Remember the new friend I met at the other day at the Turkish Market? The one from Couchsurfing.com? Well, it turns out she’s awesome! I’m spending a few days at her flat so I can get to know her better while exploring a new part of the city.
Lately I’ve had the best of luck when it comes to meeting cool people online. I hope I can keep this up!
I took a train to her flat because walking would take me close to an hour and a half. The cost of a single (one-way) ticket within the city limits is only 2,70 euros, so figured I could spare this cash and give my feet a much-needed break. (That’s how I felt this morning, but now I realise I walked close to 8 miles today.)

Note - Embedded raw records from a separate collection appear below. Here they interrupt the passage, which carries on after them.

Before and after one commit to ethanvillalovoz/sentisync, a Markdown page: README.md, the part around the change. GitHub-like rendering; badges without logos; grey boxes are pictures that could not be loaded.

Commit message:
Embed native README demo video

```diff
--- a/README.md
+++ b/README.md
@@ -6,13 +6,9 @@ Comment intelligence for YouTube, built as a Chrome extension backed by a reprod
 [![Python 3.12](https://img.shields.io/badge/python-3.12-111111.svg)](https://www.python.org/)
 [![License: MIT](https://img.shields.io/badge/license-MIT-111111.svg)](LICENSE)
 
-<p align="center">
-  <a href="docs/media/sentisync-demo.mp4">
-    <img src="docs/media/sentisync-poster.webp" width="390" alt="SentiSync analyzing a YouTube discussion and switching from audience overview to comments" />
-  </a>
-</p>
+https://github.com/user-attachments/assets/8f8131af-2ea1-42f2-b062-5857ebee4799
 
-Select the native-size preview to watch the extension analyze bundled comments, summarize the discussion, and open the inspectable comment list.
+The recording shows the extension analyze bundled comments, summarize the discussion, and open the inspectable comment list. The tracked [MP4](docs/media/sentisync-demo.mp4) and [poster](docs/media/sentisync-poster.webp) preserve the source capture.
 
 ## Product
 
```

Riding public transit in a new city can be intimidating, but trust me if I can figure it out (with the help of Google maps, of course), you can too!
Tickets are purchased from machines right on the train platform since ticket counters and attendants are nowhere to be found. You’ll need cash to purchase a ticket unless you happen to have a Maestro card so find a cash machine beforehand. I recommend giving yourself enough time to locate a ticket machine well before you need to depart because some temperamental machines only take cash, some demand exact change, others only take cards, and some are out of order.
And don’t worry about deciphering German because the ticket machines are multi-lingual. Whew!
If you plan on using transit multiple times in one day, purchase a day ticket for 7 euros. This ticket gives you unlimited trips until 3 a.m. the following day. (Thanks to Victoria for that tip!)
Tickets are also valid for all public transit methods: S-Bahn, U-Bahn, buses, and trams.
I learned (thanks to Google) that tickets must be validated before you board the train. Insert your ticket into the wee red or yellow box (located next to the ticket machines) and have it stamped before boarding the train or face the consequences: a stiff 60 euro fine!
According to berlin.de:
Anyone caught in public transportation without a valid ticket must pay a higher fare of 60 euros. Even people who forgot to stamp their ticket must pay the fine. Note: Ticket inspectors are dressed in plain clothes and will not make any exceptions for tourists. Those who get caught have to show an ID, otherwise the police will be called.
Now I feel more comfortable navigating the train stations here, even though they aren’t nearly as organised as the ones in Scotland. It’s nice to know I can use public transit if I’m pressed for time or need to rest from all this walking.
Have you used public transit in a foreign country?
How did it go?